"Are we comfortable with our kids being harmed and then tech leaders making money from that harm?" asked Bridget Todd, Communications Director for Ultraviolet, a womens' rights group that has criticized TikTok for not doing more to prevent eating disorders. "It baffles me that we've accepted that tech leaders can make money off of products that we already know are hurting our kids."

Advertisers "have a responsibility not to advertise in any way adjacent to self-harm and other concerning content," added Josh Golin, the Executive Director of Fairplay, a nonprofit that fights marketing to children. "If TikTok is incapable or unwilling to stop putting their ads next to that content, they should pull their ads."
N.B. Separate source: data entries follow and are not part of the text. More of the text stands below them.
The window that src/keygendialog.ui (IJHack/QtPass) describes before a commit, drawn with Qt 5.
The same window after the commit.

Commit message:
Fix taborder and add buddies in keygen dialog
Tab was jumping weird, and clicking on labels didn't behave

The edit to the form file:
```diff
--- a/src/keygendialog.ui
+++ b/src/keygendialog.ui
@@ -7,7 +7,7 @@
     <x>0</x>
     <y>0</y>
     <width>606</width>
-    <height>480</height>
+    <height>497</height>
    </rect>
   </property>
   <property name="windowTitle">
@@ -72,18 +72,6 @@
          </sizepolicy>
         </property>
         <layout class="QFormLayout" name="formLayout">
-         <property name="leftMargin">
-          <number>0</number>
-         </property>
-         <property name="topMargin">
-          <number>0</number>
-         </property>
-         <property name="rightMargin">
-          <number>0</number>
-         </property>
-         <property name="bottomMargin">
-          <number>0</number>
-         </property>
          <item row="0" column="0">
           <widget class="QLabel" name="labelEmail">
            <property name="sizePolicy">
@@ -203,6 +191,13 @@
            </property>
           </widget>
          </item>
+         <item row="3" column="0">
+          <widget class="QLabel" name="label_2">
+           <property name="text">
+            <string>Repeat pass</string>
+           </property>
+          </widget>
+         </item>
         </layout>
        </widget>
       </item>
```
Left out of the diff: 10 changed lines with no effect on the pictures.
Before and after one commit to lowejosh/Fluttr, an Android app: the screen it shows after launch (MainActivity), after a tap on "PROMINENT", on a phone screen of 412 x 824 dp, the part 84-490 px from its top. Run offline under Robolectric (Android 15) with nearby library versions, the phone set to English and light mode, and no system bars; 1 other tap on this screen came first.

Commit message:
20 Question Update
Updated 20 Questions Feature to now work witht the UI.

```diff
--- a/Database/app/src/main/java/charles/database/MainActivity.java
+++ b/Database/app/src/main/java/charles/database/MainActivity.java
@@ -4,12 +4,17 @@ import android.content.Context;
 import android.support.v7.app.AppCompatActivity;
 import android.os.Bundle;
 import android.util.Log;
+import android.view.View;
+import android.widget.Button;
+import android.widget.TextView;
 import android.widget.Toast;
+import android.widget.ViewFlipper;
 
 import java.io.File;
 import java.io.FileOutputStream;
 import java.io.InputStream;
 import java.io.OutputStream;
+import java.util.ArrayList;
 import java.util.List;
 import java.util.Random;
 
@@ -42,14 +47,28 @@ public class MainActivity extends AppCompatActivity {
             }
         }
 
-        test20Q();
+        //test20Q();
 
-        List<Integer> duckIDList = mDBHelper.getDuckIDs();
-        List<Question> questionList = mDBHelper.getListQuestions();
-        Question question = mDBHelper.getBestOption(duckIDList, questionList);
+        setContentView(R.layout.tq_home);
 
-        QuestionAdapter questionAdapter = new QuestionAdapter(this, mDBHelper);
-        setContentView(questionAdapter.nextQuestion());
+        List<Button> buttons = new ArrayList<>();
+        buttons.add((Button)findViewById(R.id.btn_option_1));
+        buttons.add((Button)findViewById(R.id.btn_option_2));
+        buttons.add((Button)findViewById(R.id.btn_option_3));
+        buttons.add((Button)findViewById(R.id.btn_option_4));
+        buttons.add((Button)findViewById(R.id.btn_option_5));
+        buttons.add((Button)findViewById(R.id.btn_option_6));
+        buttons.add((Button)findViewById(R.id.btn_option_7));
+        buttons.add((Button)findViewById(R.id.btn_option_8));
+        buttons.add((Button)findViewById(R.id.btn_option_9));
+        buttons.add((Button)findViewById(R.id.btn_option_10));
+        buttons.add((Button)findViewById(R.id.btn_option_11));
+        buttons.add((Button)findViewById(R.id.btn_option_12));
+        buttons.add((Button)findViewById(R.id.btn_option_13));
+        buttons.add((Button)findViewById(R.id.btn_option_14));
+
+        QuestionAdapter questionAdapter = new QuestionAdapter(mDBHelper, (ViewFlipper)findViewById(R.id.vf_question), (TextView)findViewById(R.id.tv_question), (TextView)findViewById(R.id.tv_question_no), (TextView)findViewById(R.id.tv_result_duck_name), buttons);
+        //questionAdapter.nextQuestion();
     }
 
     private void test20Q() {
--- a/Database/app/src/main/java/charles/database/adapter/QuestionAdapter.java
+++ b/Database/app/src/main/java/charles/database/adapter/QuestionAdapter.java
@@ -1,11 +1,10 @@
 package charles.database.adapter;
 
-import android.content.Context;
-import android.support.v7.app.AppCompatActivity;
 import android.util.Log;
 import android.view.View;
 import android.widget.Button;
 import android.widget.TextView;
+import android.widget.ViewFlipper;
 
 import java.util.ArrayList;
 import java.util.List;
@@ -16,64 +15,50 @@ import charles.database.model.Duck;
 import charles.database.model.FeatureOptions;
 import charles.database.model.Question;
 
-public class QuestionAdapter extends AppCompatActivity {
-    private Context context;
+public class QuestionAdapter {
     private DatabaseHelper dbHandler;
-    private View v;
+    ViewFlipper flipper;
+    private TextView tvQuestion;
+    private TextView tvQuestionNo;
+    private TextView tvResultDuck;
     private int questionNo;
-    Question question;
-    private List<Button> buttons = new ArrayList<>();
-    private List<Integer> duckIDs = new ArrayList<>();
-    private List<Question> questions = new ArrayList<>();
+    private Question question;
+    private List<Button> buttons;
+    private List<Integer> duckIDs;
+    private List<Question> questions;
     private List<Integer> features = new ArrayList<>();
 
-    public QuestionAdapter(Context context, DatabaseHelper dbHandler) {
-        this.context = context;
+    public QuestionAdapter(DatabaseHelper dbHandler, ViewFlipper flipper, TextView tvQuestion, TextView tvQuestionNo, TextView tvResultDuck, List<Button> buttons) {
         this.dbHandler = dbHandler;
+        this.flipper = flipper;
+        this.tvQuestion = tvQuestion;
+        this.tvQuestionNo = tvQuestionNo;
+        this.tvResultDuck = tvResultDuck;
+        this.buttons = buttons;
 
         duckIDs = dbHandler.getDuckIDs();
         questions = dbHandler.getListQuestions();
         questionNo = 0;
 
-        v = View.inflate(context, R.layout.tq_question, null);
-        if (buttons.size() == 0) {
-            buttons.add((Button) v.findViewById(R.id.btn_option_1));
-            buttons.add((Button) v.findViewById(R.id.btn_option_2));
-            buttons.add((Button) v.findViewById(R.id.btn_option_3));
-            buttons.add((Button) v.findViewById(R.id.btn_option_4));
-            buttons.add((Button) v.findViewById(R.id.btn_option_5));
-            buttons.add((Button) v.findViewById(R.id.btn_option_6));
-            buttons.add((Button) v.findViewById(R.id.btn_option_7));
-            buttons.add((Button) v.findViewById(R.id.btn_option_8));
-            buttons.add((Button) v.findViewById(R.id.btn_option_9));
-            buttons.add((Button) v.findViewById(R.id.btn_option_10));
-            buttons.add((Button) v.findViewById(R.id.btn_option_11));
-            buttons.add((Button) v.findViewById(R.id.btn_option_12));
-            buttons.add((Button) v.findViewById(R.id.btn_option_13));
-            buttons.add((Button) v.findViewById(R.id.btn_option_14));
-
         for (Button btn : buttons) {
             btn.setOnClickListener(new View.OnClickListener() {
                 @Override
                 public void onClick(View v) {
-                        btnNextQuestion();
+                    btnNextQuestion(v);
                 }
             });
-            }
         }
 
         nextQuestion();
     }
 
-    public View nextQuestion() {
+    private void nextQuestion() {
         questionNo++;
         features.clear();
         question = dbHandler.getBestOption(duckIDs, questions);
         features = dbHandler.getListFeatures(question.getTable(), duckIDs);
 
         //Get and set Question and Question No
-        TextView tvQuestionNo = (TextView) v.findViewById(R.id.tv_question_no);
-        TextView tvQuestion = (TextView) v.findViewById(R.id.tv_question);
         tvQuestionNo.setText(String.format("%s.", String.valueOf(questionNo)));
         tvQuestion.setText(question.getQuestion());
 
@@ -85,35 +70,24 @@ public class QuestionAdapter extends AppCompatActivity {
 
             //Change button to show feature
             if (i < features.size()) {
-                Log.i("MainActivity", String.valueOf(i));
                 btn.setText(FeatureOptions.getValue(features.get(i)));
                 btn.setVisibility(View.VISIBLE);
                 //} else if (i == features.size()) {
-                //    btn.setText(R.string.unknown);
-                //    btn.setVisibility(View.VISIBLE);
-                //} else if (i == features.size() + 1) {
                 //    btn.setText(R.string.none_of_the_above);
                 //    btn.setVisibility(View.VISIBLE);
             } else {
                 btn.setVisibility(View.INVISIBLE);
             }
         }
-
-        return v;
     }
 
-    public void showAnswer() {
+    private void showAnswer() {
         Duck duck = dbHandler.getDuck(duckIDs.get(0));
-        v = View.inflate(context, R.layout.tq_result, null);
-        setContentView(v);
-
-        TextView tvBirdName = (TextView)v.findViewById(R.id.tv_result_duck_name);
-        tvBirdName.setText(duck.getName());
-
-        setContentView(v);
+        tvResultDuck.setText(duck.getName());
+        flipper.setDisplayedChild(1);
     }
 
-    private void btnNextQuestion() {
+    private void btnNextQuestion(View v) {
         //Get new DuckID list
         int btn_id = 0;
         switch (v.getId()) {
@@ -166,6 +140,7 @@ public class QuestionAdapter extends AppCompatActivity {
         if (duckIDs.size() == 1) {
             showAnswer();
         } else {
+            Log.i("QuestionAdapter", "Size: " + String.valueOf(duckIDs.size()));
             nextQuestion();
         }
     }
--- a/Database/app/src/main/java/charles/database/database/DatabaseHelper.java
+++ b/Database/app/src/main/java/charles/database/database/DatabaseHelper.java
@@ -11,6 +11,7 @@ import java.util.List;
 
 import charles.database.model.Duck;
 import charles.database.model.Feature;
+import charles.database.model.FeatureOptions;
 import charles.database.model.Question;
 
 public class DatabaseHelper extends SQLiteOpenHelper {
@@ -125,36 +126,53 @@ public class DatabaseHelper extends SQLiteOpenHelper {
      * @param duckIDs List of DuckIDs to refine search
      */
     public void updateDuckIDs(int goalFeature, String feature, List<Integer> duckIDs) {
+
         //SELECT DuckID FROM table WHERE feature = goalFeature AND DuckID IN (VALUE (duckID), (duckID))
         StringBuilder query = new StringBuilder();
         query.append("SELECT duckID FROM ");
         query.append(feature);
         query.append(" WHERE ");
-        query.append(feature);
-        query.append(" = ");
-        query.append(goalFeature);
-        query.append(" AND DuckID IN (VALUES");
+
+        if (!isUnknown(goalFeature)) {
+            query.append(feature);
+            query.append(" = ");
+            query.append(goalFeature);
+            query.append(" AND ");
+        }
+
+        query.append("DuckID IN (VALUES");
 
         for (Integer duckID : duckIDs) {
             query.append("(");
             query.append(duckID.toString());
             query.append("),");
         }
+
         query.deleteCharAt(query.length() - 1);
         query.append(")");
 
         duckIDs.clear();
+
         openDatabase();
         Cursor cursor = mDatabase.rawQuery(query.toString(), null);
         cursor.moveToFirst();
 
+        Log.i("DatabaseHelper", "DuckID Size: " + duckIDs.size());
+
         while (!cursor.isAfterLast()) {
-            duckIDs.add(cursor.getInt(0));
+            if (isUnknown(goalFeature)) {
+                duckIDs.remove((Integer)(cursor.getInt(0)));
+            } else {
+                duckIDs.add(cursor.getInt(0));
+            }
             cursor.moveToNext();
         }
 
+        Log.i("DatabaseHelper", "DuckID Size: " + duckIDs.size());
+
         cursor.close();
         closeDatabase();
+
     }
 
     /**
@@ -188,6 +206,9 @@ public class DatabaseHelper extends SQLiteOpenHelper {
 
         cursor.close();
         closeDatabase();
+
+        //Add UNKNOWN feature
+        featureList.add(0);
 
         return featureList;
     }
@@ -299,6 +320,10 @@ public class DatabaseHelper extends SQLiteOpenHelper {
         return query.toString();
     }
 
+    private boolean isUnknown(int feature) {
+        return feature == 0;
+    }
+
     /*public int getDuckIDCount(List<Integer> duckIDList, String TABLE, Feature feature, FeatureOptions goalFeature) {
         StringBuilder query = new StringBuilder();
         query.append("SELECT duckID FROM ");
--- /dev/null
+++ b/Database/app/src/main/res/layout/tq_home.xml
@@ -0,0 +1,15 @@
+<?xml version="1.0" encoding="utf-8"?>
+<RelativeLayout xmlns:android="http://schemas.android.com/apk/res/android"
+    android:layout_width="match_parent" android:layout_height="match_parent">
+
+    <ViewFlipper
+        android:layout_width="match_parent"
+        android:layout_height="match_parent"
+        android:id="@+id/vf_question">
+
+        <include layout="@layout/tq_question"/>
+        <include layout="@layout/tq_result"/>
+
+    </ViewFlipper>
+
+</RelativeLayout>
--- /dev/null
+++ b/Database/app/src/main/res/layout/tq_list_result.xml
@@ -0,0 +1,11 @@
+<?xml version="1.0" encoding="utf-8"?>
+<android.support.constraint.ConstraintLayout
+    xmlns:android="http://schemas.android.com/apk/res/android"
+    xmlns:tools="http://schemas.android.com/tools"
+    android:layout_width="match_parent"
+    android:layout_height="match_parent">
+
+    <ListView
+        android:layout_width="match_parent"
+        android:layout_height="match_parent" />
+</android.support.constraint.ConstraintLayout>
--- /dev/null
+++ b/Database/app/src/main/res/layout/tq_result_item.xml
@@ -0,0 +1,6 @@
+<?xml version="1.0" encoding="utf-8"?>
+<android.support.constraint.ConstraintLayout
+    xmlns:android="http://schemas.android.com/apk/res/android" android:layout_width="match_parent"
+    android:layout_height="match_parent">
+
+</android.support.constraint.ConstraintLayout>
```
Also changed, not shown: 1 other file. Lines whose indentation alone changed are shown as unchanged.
Congress has taken note of social media's effects on teens' mental health. The issue drew more attention last month after a former Facebook employee leaked documents that showed it knew Instagram was harmful to teen girls.

"The stakes here are incredibly high — studies have found that eating disorders have one of the highest mortality rates of any mental illness," Sen. Tammy Baldwin (D-WI) told Raw Story in a statement. "I have worked in the Senate in a bipartisan way to ensure Americans can access treatment services for eating disorders, but more must be done to protect our kids from being exposed to content on social media platforms, whether it's TikTok, Facebook, or Instagram, that glorifies and promotes eating disorders."

Congressman Gus Bilirakis (R-FL), the Republican leader for the House Subcommittee on Consumer Protection and Commerce, joined three other Republicans last week in writing to TikTok's CEO demanding TikTok produce any research it has conducted on teens' mental health.

"The Big Tech industry continues to actively prioritize profits over the well-being of our children," Rep. Bilirakis (R-FL) said. "They've consistently proven they won't do the right thing unless required and I am deeply troubled by the relationship many of these companies have with China. We must hold them accountable by enacting common sense protections."

In September, the UK began enforcing a law requiring social media companies to employ "age appropriate design" when serving content to young users. Social media's teen-focused critics see it as a model. Two days before the bill went into effect, Instagram began requiring users to enter their birthday and introduced changes that limit advertisers' targeting of minors. Following the law's passage, TikTok announced it would stop sending push notifications in the evening to young teens, and YouTube said it would disable auto-play settings for children and add bedtime reminders.

Democrats have introduced similar legislation aimed at protecting users under 16. The so-called KIDS Act would ban auto-play settings for young teens and prohibit websites from amplifying violent or inappropriate content.

In lieu of legislation, however, critics say TikTok and advertisers have the most power to effect change.

"Advertiser pushback is probably where we're going to see the greatest opportunity to change this," Dr. Zerwas said. "It's really important that advertisers consider this and really be thinking carefully about whether they want a 'Got Milk' campaign to be associated with feeding tubes."

Bridget Todd, the activist, said she was cautiously optimistic.

"I really believe that there is time for TikTok to get this right," Todd said. "I'm genuinely excited to see where things land. The question is whether TikTok is going to rise to that opportunity to be a healthier space for youth."

John Byrne holds direct investments in Softbank, one of TikTok's early investors; Simon Property Group, a 37.5% owner of Forever 21; Alphabet, the owner of Google and YouTube; Facebook; Microsoft; Alibaba; and Tencent. Historically, he has been a donor to Democratic and Republican candidates for Congress, with the majority of his donations made to Democrats. He is the founder of Raw Story.